▶ PROBLEM
As you look over the data below, please find each line where the word "msgInputEmail" appears, then copy it.

** Opening DATA EXTRACT block **

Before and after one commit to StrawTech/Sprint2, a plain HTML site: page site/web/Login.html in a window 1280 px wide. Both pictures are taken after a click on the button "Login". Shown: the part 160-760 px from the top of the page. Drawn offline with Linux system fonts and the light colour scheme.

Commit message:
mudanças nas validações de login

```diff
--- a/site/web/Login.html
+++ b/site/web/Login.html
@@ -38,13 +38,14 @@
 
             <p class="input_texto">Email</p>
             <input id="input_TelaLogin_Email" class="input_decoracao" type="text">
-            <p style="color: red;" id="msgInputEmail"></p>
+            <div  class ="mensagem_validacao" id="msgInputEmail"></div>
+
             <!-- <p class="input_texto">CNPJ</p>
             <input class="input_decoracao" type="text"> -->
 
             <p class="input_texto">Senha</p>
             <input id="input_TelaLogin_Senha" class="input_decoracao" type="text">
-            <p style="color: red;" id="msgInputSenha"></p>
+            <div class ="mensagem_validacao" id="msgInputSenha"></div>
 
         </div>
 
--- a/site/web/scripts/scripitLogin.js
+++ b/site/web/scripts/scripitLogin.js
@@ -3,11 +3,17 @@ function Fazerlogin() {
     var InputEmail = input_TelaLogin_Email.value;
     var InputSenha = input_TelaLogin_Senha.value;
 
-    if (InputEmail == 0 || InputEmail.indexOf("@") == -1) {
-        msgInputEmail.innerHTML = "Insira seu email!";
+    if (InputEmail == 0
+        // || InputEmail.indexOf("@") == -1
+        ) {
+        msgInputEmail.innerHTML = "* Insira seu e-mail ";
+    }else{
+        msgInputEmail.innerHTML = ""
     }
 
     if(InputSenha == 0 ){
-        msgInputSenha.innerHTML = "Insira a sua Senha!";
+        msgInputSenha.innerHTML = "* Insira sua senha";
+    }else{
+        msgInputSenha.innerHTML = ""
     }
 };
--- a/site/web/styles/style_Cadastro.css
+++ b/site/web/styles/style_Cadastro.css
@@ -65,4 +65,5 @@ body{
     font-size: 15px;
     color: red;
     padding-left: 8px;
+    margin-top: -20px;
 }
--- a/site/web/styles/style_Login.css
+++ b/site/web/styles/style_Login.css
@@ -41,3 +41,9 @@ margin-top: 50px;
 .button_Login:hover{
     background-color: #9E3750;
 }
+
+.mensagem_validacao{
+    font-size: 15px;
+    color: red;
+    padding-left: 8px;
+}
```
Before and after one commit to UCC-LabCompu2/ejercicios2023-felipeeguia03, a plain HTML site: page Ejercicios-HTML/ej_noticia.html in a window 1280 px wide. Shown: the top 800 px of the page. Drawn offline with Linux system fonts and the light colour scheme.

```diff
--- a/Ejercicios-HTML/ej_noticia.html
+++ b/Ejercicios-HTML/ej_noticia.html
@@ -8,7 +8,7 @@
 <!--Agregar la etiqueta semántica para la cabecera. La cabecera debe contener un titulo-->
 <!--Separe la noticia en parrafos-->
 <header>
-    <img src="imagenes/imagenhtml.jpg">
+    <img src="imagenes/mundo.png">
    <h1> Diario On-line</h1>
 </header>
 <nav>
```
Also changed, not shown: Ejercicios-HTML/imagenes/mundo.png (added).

** Closing DATA EXTRACT block **

▶ EXERCISE OUTPUT
-            <p style="color: red;" id="msgInputEmail"></p>
+            <div  class ="mensagem_validacao" id="msgInputEmail"></div>
-        msgInputEmail.innerHTML = "Insira seu email!";
+        msgInputEmail.innerHTML = "* Insira seu e-mail ";
+        msgInputEmail.innerHTML = ""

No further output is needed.